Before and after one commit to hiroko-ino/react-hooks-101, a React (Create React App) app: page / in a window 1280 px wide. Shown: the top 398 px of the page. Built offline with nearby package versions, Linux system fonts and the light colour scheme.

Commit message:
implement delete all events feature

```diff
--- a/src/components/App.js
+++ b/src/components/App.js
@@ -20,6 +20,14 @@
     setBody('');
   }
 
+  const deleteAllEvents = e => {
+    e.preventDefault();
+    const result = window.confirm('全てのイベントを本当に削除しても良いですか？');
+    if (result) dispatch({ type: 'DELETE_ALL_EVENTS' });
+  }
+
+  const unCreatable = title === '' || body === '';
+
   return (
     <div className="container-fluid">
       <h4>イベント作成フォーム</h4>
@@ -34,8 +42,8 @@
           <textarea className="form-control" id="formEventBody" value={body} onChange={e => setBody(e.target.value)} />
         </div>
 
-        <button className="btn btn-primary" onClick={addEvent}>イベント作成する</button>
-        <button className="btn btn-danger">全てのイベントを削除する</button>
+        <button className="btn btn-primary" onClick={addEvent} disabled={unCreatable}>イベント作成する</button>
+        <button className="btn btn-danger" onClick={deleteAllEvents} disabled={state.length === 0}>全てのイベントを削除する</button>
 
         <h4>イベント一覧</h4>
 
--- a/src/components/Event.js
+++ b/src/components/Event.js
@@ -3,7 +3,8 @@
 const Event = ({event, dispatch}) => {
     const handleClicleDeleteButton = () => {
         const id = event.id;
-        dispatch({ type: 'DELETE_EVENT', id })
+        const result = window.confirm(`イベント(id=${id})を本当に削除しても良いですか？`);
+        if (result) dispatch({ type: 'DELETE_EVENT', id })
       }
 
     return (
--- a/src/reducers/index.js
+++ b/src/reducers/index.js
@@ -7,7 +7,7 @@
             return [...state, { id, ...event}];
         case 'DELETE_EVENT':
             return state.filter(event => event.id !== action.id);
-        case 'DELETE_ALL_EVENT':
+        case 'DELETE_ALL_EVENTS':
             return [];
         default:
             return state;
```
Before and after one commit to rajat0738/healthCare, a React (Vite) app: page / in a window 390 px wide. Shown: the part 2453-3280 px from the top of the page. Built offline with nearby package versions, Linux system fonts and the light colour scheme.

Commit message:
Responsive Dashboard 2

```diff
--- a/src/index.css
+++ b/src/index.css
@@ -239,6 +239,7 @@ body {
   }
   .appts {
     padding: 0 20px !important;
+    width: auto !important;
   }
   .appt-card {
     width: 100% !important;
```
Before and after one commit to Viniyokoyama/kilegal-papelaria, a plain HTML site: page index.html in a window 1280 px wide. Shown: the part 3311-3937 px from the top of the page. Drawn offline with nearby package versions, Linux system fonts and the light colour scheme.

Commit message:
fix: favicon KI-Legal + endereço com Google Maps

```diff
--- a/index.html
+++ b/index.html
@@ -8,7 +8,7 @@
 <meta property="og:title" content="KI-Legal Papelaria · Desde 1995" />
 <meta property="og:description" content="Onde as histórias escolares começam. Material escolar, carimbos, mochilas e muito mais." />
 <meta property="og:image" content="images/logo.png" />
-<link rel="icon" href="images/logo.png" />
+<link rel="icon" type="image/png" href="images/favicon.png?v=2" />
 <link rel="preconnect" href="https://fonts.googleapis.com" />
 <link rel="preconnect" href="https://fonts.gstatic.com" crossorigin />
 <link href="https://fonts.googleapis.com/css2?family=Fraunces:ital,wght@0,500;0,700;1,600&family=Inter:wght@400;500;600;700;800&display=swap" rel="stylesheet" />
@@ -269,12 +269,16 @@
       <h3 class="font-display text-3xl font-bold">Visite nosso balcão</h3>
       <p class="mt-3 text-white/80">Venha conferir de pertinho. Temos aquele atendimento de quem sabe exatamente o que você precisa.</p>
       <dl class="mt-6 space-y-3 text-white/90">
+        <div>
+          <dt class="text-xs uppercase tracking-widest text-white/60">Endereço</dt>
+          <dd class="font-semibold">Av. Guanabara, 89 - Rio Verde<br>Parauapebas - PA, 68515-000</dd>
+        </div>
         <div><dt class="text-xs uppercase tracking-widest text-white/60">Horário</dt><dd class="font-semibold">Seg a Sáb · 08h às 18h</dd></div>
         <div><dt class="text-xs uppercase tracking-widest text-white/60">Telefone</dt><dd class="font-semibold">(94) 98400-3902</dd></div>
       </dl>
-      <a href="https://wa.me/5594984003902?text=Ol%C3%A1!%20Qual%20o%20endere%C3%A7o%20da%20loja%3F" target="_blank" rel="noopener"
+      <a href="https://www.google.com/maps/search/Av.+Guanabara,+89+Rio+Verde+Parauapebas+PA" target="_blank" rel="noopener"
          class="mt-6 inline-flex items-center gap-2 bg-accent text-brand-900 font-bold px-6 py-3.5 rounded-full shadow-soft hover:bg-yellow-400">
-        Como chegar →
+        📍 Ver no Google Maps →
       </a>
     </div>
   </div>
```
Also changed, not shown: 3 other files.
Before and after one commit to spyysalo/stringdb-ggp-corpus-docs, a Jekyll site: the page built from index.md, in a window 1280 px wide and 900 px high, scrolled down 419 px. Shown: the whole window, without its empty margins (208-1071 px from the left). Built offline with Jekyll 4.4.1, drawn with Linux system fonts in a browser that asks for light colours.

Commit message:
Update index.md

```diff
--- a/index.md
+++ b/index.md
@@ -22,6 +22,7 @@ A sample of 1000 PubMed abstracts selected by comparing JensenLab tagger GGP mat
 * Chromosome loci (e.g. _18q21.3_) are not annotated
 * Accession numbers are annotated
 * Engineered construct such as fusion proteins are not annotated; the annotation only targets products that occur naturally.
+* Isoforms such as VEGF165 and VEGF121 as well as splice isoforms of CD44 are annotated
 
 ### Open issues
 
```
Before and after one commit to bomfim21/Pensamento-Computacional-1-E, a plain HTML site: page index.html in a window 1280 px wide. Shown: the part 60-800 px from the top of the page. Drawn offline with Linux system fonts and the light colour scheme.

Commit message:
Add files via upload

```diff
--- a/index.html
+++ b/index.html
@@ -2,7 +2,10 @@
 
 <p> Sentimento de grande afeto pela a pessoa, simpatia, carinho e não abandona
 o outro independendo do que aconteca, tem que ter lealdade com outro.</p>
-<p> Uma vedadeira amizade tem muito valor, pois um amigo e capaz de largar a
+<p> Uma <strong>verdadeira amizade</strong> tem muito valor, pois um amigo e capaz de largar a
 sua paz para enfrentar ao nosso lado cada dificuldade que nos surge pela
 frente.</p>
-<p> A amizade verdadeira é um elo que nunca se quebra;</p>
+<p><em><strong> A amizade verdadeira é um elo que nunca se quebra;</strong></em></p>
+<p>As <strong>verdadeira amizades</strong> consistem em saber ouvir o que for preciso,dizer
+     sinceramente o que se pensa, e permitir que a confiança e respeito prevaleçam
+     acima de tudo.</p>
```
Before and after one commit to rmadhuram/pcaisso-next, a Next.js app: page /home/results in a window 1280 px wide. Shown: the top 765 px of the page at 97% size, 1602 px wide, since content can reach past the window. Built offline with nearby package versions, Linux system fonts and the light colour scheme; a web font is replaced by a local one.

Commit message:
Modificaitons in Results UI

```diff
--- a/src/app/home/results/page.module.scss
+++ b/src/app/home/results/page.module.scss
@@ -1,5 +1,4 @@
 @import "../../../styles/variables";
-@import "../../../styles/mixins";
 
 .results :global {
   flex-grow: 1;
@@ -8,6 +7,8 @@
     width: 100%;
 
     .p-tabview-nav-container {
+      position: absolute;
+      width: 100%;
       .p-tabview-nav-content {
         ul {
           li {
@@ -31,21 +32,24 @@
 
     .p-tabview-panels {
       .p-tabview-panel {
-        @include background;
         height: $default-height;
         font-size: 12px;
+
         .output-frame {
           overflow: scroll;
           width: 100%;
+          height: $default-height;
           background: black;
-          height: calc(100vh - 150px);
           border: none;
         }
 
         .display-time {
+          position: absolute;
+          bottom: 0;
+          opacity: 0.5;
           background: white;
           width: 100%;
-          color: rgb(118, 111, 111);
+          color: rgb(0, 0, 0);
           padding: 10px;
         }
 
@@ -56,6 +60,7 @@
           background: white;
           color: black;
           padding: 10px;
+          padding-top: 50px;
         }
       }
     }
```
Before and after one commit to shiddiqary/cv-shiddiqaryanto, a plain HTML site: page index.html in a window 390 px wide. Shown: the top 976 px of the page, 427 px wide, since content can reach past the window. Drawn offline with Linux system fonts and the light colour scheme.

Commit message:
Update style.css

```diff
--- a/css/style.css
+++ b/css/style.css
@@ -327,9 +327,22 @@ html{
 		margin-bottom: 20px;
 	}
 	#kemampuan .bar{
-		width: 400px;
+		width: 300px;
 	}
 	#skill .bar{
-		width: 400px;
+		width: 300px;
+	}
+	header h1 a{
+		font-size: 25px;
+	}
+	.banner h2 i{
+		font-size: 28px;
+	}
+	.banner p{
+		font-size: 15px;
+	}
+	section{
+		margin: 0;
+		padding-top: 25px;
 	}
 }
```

### WHAT YOU ARE ASKED TO DO:
Scan the preceding listing for the string "after" and copy every line where it occurs.

### FINISHED EXERCISE:
Before and after one commit to hiroko-ino/react-hooks-101, a React (Create React App) app: page / in a window 1280 px wide. Shown: the top 398 px of the page. Built offline with nearby package versions, Linux system fonts and the light colour scheme.
Before and after one commit to rajat0738/healthCare, a React (Vite) app: page / in a window 390 px wide. Shown: the part 2453-3280 px from the top of the page. Built offline with nearby package versions, Linux system fonts and the light colour scheme.
Before and after one commit to Viniyokoyama/kilegal-papelaria, a plain HTML site: page index.html in a window 1280 px wide. Shown: the part 3311-3937 px from the top of the page. Drawn offline with nearby package versions, Linux system fonts and the light colour scheme.
Before and after one commit to spyysalo/stringdb-ggp-corpus-docs, a Jekyll site: the page built from index.md, in a window 1280 px wide and 900 px high, scrolled down 419 px. Shown: the whole window, without its empty margins (208-1071 px from the left). Built offline with Jekyll 4.4.1, drawn with Linux system fonts in a browser that asks for light colours.
Before and after one commit to bomfim21/Pensamento-Computacional-1-E, a plain HTML site: page index.html in a window 1280 px wide. Shown: the part 60-800 px from the top of the page. Drawn offline with Linux system fonts and the light colour scheme.
Before and after one commit to rmadhuram/pcaisso-next, a Next.js app: page /home/results in a window 1280 px wide. Shown: the top 765 px of the page at 97% size, 1602 px wide, since content can reach past the window. Built offline with nearby package versions, Linux system fonts and the light colour scheme; a web font is replaced by a local one.
Before and after one commit to shiddiqary/cv-shiddiqaryanto, a plain HTML site: page index.html in a window 390 px wide. Shown: the top 976 px of the page, 427 px wide, since content can reach past the window. Drawn offline with Linux system fonts and the light colour scheme.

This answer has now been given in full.